Previous studies suggest that functional consequences resulting from SNPs in select genes have the potential to alter subjective response to opioid drugs, consequently affecting their abuse liability. This study will examine the prevalence of three gene variants (OPRM1: 118G, Interleukin IL-12: IL-1 2-511 and IL-1B-31, and CYP2D6: *3, *4, *5, *6, *7, *8) among three populations (prescription opioid abusers, heroin abusers, non-drug abusers) and observe for correlations between the presence of these variants and altered subjective and physiological effects of oxycodone. The results of this study should yield important information concerning the relationship between genetic variation and the abuse potential of a commonly abused opioid.

Agency
National Institute of Health (NIH)
Institute
National Institute on Drug Abuse (NIDA)
Type
Research Scientist Development Award - Research & Training (K01)
Project #
5K01DA030446-04
Application #
8660298
Study Section
Human Development Research Subcommittee (NIDA)
Program Officer
Lin, Yu
Project Start
2011-08-15
Project End
2016-05-31
Budget Start
2014-06-01
Budget End
2015-05-31
Support Year
4
Fiscal Year
2014
Total Cost
$181,461
Indirect Cost
$13,442
Name
New York State Psychiatric Institute
Department
Type
DUNS #
167204994
City
New York
State
NY
Country
United States
Zip Code
10032
Jones, Jermaine D; Sullivan, Maria A; Vosburg, Suzanne K et al. (2015) Abuse potential of intranasal buprenorphine versus buprenorphine/naloxone in buprenorphine-maintained heroin users.
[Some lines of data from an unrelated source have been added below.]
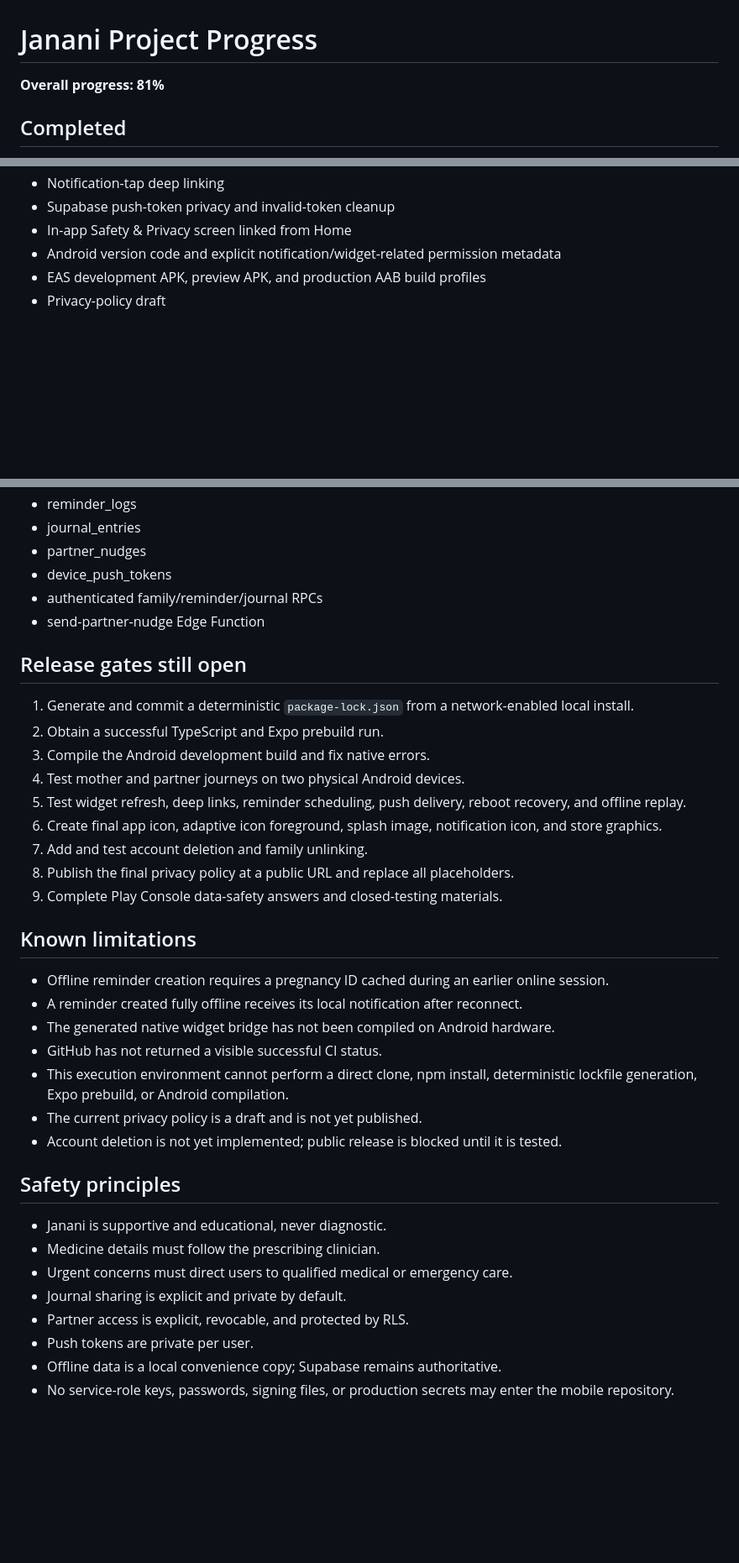
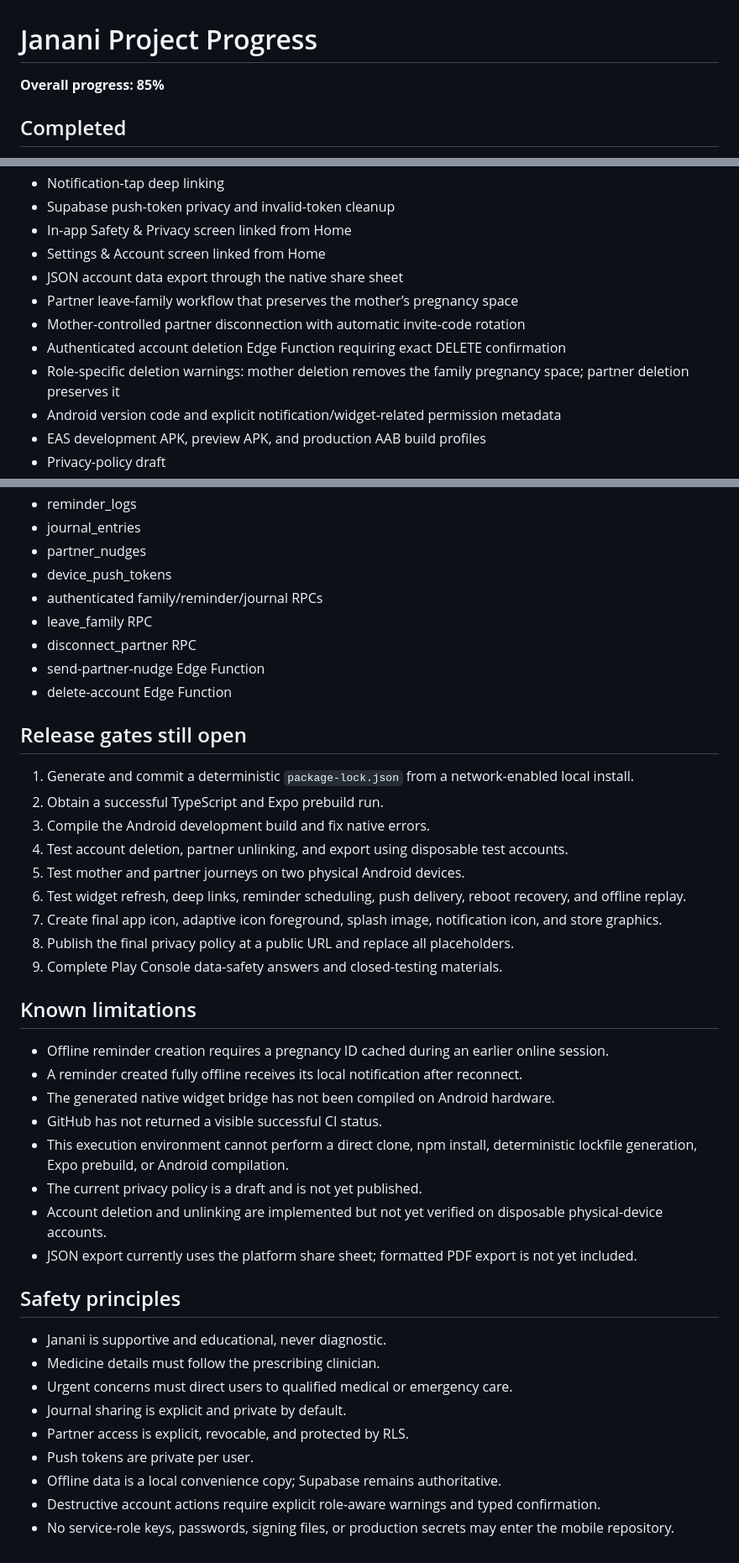
Before and after one commit to mkraja826/Janani, a Markdown page: PROJECT_PROGRESS_0_TO_100.md, 3 parts joined by grey strips. Shown at 84% size. Drawn GitHub-style; blank space fills up the shorter version.

Commit message:
Record account management and export milestone

```diff
--- a/PROJECT_PROGRESS_0_TO_100.md
+++ b/PROJECT_PROGRESS_0_TO_100.md
@@ -1,6 +1,6 @@
 # Janani Project Progress
 
-**Overall progress: 81%**
+**Overall progress: 85%**
 
 ## Completed
 
@@ -18,6 +18,12 @@
 - Notification-tap deep linking
 - Supabase push-token privacy and invalid-token cleanup
 - In-app Safety & Privacy screen linked from Home
+- Settings & Account screen linked from Home
+- JSON account data export through the native share sheet
+- Partner leave-family workflow that preserves the mother’s pregnancy space
+- Mother-controlled partner disconnection with automatic invite-code rotation
+- Authenticated account deletion Edge Function requiring exact DELETE confirmation
+- Role-specific deletion warnings: mother deletion removes the family pregnancy space; partner deletion preserves it
 - Android version code and explicit notification/widget-related permission metadata
 - EAS development APK, preview APK, and production AAB build profiles
 - Privacy-policy draft
@@ -37,17 +43,20 @@
 - partner_nudges
 - device_push_tokens
 - authenticated family/reminder/journal RPCs
+- leave_family RPC
+- disconnect_partner RPC
 - send-partner-nudge Edge Function
+- delete-account Edge Function
 
 ## Release gates still open
 
 1. Generate and commit a deterministic `package-lock.json` from a network-enabled local install.
 2. Obtain a successful TypeScript and Expo prebuild run.
 3. Compile the Android development build and fix native errors.
-4. Test mother and partner journeys on two physical Android devices.
-5. Test widget refresh, deep links, reminder scheduling, push delivery, reboot recovery, and offline replay.
-6. Create final app icon, adaptive icon foreground, splash image, notification icon, and store graphics.
-7. Add and test account deletion and family unlinking.
+4. Test account deletion, partner unlinking, and export using disposable test accounts.
+5. Test mother and partner journeys on two physical Android devices.
+6. Test widget refresh, deep links, reminder scheduling, push delivery, reboot recovery, and offline replay.
+7. Create final app icon, adaptive icon foreground, splash image, notification icon, and store graphics.
 8. Publish the final privacy policy at a public URL and replace all placeholders.
 9. Complete Play Console data-safety answers and closed-testing materials.
 
@@ -59,7 +68,8 @@
 - GitHub has not returned a visible successful CI status.
 - This execution environment cannot perform a direct clone, npm install, deterministic lockfile generation, Expo prebuild, or Android compilation.
 - The current privacy policy is a draft and is not yet published.
-- Account deletion is not yet implemented; public release is blocked until it is tested.
+- Account deletion and unlinking are implemented but not yet verified on disposable physical-device accounts.
+- JSON export currently uses the platform share sheet; formatted PDF export is not yet included.
 
 ## Safety principles
 
@@ -70,4 +80,5 @@
 - Partner access is explicit, revocable, and protected by RLS.
 - Push tokens are private per user.
 - Offline data is a local convenience copy; Supabase remains authoritative.
+- Destructive account actions require explicit role-aware warnings and typed confirmation.
 - No service-role keys, passwords, signing files, or production secrets may enter the mobile repository.
```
Addict Biol 20:784-98
Jones, Jermaine D; Roux, Perrine; Stancliff, Sharon et al. (2014) Brief overdose education can significantly increase accurate recognition of opioid overdose among heroin users. Int J Drug Policy 25:166-70
Jones, Jermaine D; Madera, Gabriela; Comer, Sandra D (2014) The reinforcing and subjective effects of intravenous and intranasal buprenorphine in heroin users. Pharmacol Biochem Behav 122:299-306
Vosburg, Suzanne K; Jones, Jermaine D; Manubay, Jeanne M et al. (2013) A comparison among tapentadol tamper-resistant formulations (TRF) and OxyContinýý (non-TRF) in prescription opioid abusers. Addiction 108:1095-106
Jones, Jermaine D; Speer, Taylor; Comer, Sandra D et al. (2013) Opioid-like effects of the neurokinin 1 antagonist aprepitant in patients maintained on and briefly withdrawn from methadone. Am J Drug Alcohol Abuse 39:86-91